→ WHAT THE TASK REQUIRES: All records that follow are to be copied exactly, with images omitted.

- - - -

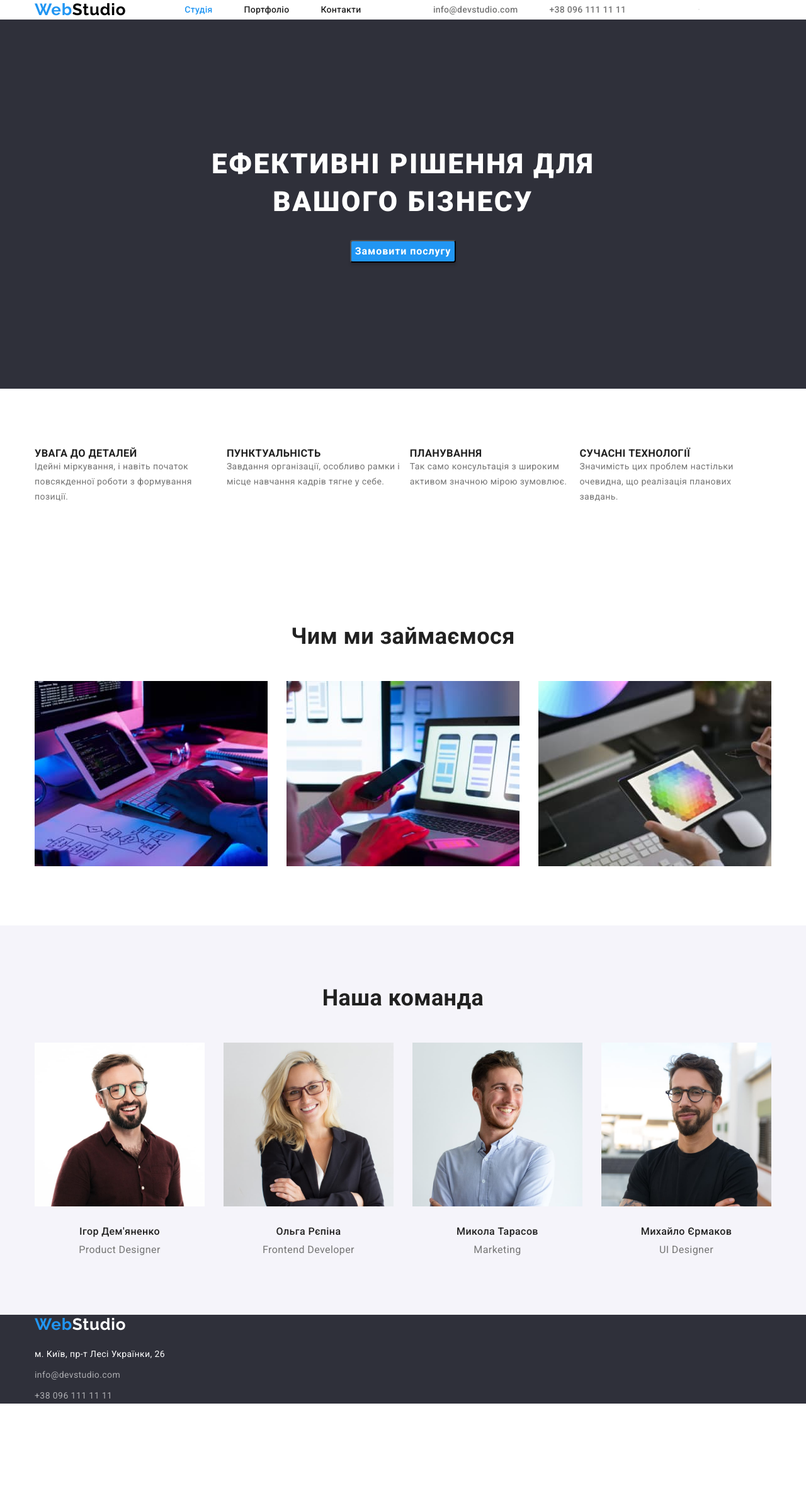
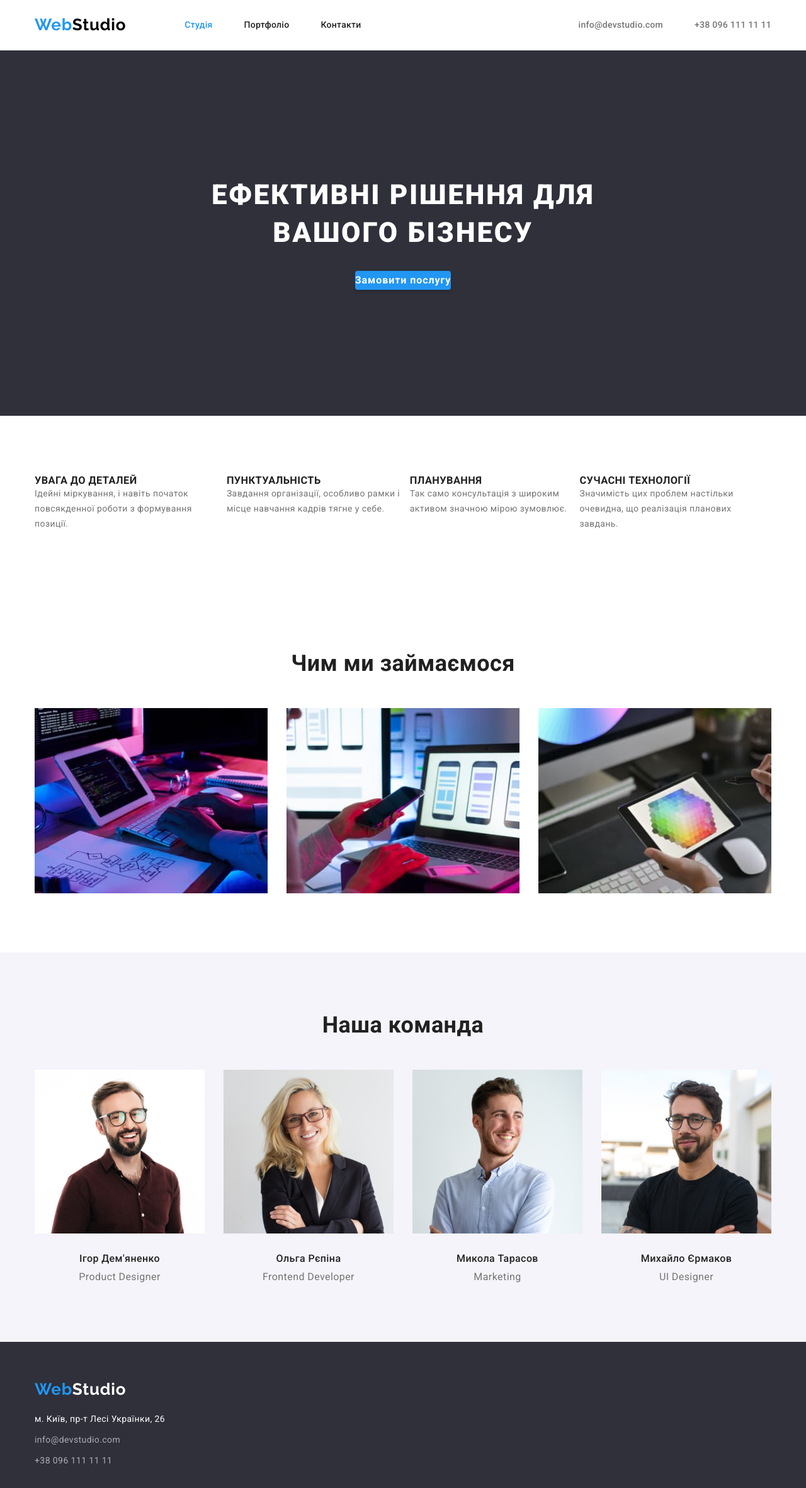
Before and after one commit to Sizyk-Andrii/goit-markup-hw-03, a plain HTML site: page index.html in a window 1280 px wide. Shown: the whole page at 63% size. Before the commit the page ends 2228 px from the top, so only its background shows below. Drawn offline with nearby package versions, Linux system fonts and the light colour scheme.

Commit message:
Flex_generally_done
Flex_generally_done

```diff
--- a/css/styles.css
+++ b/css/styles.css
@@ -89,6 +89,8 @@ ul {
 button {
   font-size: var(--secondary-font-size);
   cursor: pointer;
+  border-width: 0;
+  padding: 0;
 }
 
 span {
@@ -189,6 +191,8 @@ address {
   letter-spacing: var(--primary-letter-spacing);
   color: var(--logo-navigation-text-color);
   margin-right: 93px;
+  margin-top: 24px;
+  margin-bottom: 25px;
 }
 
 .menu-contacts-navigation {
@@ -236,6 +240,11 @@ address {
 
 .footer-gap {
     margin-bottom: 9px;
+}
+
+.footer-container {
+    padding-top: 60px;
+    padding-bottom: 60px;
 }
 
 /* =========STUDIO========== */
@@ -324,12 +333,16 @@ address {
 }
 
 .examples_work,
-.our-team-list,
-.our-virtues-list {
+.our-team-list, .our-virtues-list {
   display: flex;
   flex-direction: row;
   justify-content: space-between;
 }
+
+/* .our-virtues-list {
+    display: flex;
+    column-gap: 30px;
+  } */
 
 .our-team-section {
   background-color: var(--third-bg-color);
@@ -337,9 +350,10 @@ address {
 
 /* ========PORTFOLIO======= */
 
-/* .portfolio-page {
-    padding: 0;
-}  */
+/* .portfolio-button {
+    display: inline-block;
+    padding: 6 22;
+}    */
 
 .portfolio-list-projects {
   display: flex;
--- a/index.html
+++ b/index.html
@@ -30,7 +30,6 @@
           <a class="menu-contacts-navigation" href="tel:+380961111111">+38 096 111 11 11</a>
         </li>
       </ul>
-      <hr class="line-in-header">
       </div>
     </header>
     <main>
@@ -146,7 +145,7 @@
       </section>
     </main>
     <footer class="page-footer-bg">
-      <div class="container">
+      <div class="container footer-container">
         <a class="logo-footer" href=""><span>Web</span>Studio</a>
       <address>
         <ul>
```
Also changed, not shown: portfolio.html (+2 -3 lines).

- - - -

→ OUTPUT:
Before and after one commit to Sizyk-Andrii/goit-markup-hw-03, a plain HTML site: page index.html in a window 1280 px wide. Shown: the whole page at 63% size. Before the commit the page ends 2228 px from the top, so only its background shows below. Drawn offline with nearby package versions, Linux system fonts and the light colour scheme.

Commit message:
Flex_generally_done
Flex_generally_done

```diff
--- a/css/styles.css
+++ b/css/styles.css
@@ -89,6 +89,8 @@ ul {
 button {
   font-size: var(--secondary-font-size);
   cursor: pointer;
+  border-width: 0;
+  padding: 0;
 }
 
 span {
@@ -189,6 +191,8 @@ address {
   letter-spacing: var(--primary-letter-spacing);
   color: var(--logo-navigation-text-color);
   margin-right: 93px;
+  margin-top: 24px;
+  margin-bottom: 25px;
 }
 
 .menu-contacts-navigation {
@@ -236,6 +240,11 @@ address {
 
 .footer-gap {
     margin-bottom: 9px;
+}
+
+.footer-container {
+    padding-top: 60px;
+    padding-bottom: 60px;
 }
 
 /* =========STUDIO========== */
@@ -324,12 +333,16 @@ address {
 }
 
 .examples_work,
-.our-team-list,
-.our-virtues-list {
+.our-team-list, .our-virtues-list {
   display: flex;
   flex-direction: row;
   justify-content: space-between;
 }
+
+/* .our-virtues-list {
+    display: flex;
+    column-gap: 30px;
+  } */
 
 .our-team-section {
   background-color: var(--third-bg-color);
@@ -337,9 +350,10 @@ address {
 
 /* ========PORTFOLIO======= */
 
-/* .portfolio-page {
-    padding: 0;
-}  */
+/* .portfolio-button {
+    display: inline-block;
+    padding: 6 22;
+}    */
 
 .portfolio-list-projects {
   display: flex;
--- a/index.html
+++ b/index.html
@@ -30,7 +30,6 @@
           <a class="menu-contacts-navigation" href="tel:+380961111111">+38 096 111 11 11</a>
         </li>
       </ul>
-      <hr class="line-in-header">
       </div>
     </header>
     <main>
@@ -146,7 +145,7 @@
       </section>
     </main>
     <footer class="page-footer-bg">
-      <div class="container">
+      <div class="container footer-container">
         <a class="logo-footer" href=""><span>Web</span>Studio</a>
       <address>
         <ul>
```
Also changed, not shown: portfolio.html (+2 -3 lines).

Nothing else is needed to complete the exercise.